**WORK REQUIRED:** Output the listing verbatim, leaving out every picture.

**DATASET:**
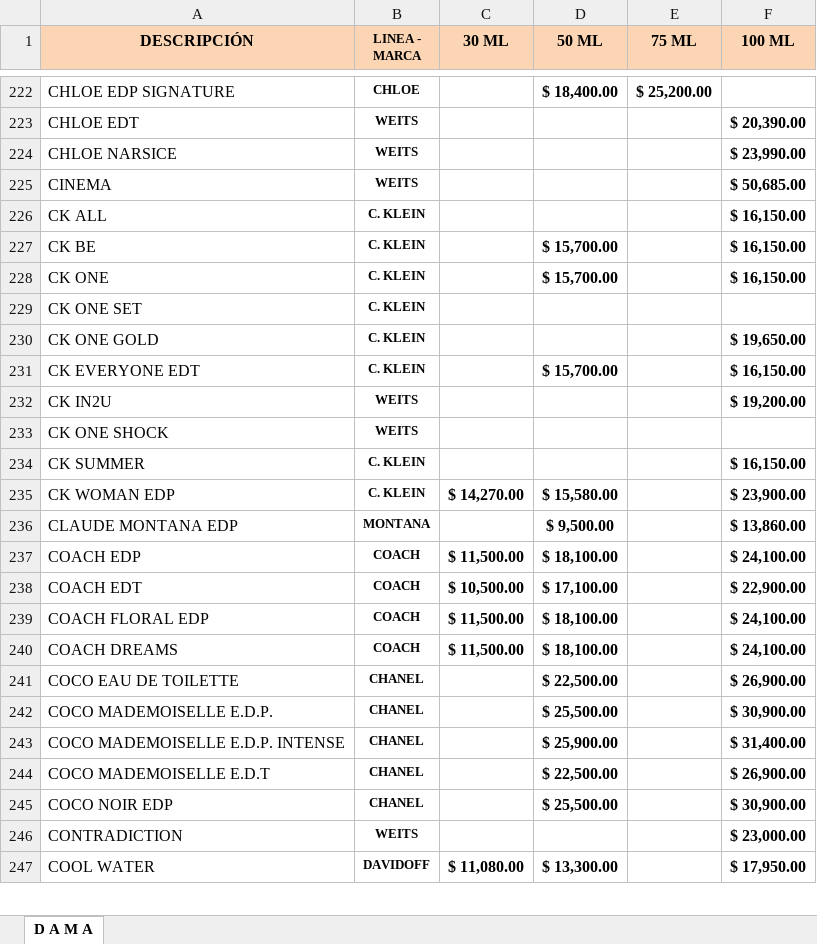
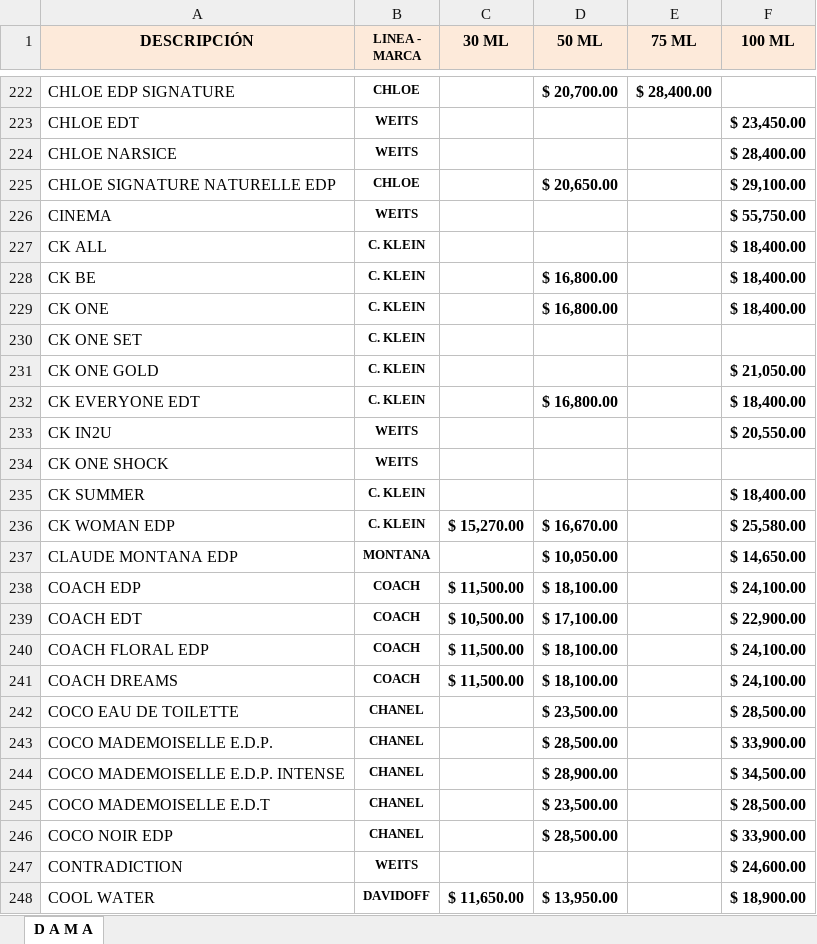
Before and after one commit to gomedie1974/LaMutual, an Excel workbook: image/DAMA.xlsx, sheet D A M A, drawn as a sheet; only a part is shown, gaps mark what is left out; values as stored, in another font and other column widths than the file's, no borders; addresses are those after the commit; the diff covers the shown part only; the diff names each change by its address in the sheet, - before the commit and + after, or states it on an @@ line.

```diff
--- a/image/DAMA.xlsx (sheet D A M A)
+++ b/image/DAMA.xlsx (sheet D A M A)
-A1:F1 fill: #FCD5B5
+A1:F1 fill: #FDEADA
-D222 (50 ML): $ 18,400.00
+D222 (50 ML): $ 20,700.00
-E222 (75 ML): $ 25,200.00
+E222 (75 ML): $ 28,400.00
-F223 (100 ML): $ 20,390.00
+F223 (100 ML): $ 23,450.00
-F224 (100 ML): $ 23,990.00
+F224 (100 ML): $ 28,400.00
+row 225: CHLOE SIGNATURE NATURELLE EDP | CHLOE |  | $ 20,650.00 |  | $ 29,100.00
-F226 (100 ML): $ 50,685.00
+F226 (100 ML): $ 55,750.00
-F227:F229 (100 ML): $ 16,150.00
+F227:F229 (100 ML): $ 18,400.00
-D228:D229 (50 ML): $ 15,700.00
+D228:D229 (50 ML): $ 16,800.00
-F231 (100 ML): $ 19,650.00
+F231 (100 ML): $ 21,050.00
-D232 (50 ML): $ 15,700.00
+D232 (50 ML): $ 16,800.00
-F232 (100 ML): $ 16,150.00
+F232 (100 ML): $ 18,400.00
-F233 (100 ML): $ 19,200.00
+F233 (100 ML): $ 20,550.00
-F235 (100 ML): $ 16,150.00
+F235 (100 ML): $ 18,400.00
-C236 (30 ML): $ 14,270.00
+C236 (30 ML): $ 15,270.00
-D236 (50 ML): $ 15,580.00
+D236 (50 ML): $ 16,670.00
-F236 (100 ML): $ 23,900.00
+F236 (100 ML): $ 25,580.00
-D237 (50 ML): $ 9,500.00
+D237 (50 ML): $ 10,050.00
-F237 (100 ML): $ 13,860.00
+F237 (100 ML): $ 14,650.00
-D242 (50 ML): $ 22,500.00
+D242 (50 ML): $ 23,500.00
-F242 (100 ML): $ 26,900.00
+F242 (100 ML): $ 28,500.00
-D243 (50 ML): $ 25,500.00
+D243 (50 ML): $ 28,500.00
-F243 (100 ML): $ 30,900.00
+F243 (100 ML): $ 33,900.00
-D244 (50 ML): $ 25,900.00
+D244 (50 ML): $ 28,900.00
-F244 (100 ML): $ 31,400.00
+F244 (100 ML): $ 34,500.00
-D245 (50 ML): $ 22,500.00
+D245 (50 ML): $ 23,500.00
-F245 (100 ML): $ 26,900.00
+F245 (100 ML): $ 28,500.00
-D246 (50 ML): $ 25,500.00
+D246 (50 ML): $ 28,500.00
-F246 (100 ML): $ 30,900.00
+F246 (100 ML): $ 33,900.00
-F247 (100 ML): $ 23,000.00
+F247 (100 ML): $ 24,600.00
-C248 (30 ML): $ 11,080.00
+C248 (30 ML): $ 11,650.00
-D248 (50 ML): $ 13,300.00
+D248 (50 ML): $ 13,950.00
-F248 (100 ML): $ 17,950.00
+F248 (100 ML): $ 18,900.00
```
Also changed, not shown: 21 added rows, 3 removed rows and 1355 edited cells elsewhere in this sheet, image/HOMBRE.xlsx, 29 other files.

**ANSWER TO THE EXERCISE:**
Before and after one commit to gomedie1974/LaMutual, an Excel workbook: image/DAMA.xlsx, sheet D A M A, drawn as a sheet; only a part is shown, gaps mark what is left out; values as stored, in another font and other column widths than the file's, no borders; addresses are those after the commit; the diff covers the shown part only; the diff names each change by its address in the sheet, - before the commit and + after, or states it on an @@ line.

```diff
--- a/image/DAMA.xlsx (sheet D A M A)
+++ b/image/DAMA.xlsx (sheet D A M A)
-A1:F1 fill: #FCD5B5
+A1:F1 fill: #FDEADA
-D222 (50 ML): $ 18,400.00
+D222 (50 ML): $ 20,700.00
-E222 (75 ML): $ 25,200.00
+E222 (75 ML): $ 28,400.00
-F223 (100 ML): $ 20,390.00
+F223 (100 ML): $ 23,450.00
-F224 (100 ML): $ 23,990.00
+F224 (100 ML): $ 28,400.00
+row 225: CHLOE SIGNATURE NATURELLE EDP | CHLOE |  | $ 20,650.00 |  | $ 29,100.00
-F226 (100 ML): $ 50,685.00
+F226 (100 ML): $ 55,750.00
-F227:F229 (100 ML): $ 16,150.00
+F227:F229 (100 ML): $ 18,400.00
-D228:D229 (50 ML): $ 15,700.00
+D228:D229 (50 ML): $ 16,800.00
-F231 (100 ML): $ 19,650.00
+F231 (100 ML): $ 21,050.00
-D232 (50 ML): $ 15,700.00
+D232 (50 ML): $ 16,800.00
-F232 (100 ML): $ 16,150.00
+F232 (100 ML): $ 18,400.00
-F233 (100 ML): $ 19,200.00
+F233 (100 ML): $ 20,550.00
-F235 (100 ML): $ 16,150.00
+F235 (100 ML): $ 18,400.00
-C236 (30 ML): $ 14,270.00
+C236 (30 ML): $ 15,270.00
-D236 (50 ML): $ 15,580.00
+D236 (50 ML): $ 16,670.00
-F236 (100 ML): $ 23,900.00
+F236 (100 ML): $ 25,580.00
-D237 (50 ML): $ 9,500.00
+D237 (50 ML): $ 10,050.00
-F237 (100 ML): $ 13,860.00
+F237 (100 ML): $ 14,650.00
-D242 (50 ML): $ 22,500.00
+D242 (50 ML): $ 23,500.00
-F242 (100 ML): $ 26,900.00
+F242 (100 ML): $ 28,500.00
-D243 (50 ML): $ 25,500.00
+D243 (50 ML): $ 28,500.00
-F243 (100 ML): $ 30,900.00
+F243 (100 ML): $ 33,900.00
-D244 (50 ML): $ 25,900.00
+D244 (50 ML): $ 28,900.00
-F244 (100 ML): $ 31,400.00
+F244 (100 ML): $ 34,500.00
-D245 (50 ML): $ 22,500.00
+D245 (50 ML): $ 23,500.00
-F245 (100 ML): $ 26,900.00
+F245 (100 ML): $ 28,500.00
-D246 (50 ML): $ 25,500.00
+D246 (50 ML): $ 28,500.00
-F246 (100 ML): $ 30,900.00
+F246 (100 ML): $ 33,900.00
-F247 (100 ML): $ 23,000.00
+F247 (100 ML): $ 24,600.00
-C248 (30 ML): $ 11,080.00
+C248 (30 ML): $ 11,650.00
-D248 (50 ML): $ 13,300.00
+D248 (50 ML): $ 13,950.00
-F248 (100 ML): $ 17,950.00
+F248 (100 ML): $ 18,900.00
```
Also changed, not shown: 21 added rows, 3 removed rows and 1355 edited cells elsewhere in this sheet, image/HOMBRE.xlsx, 29 other files.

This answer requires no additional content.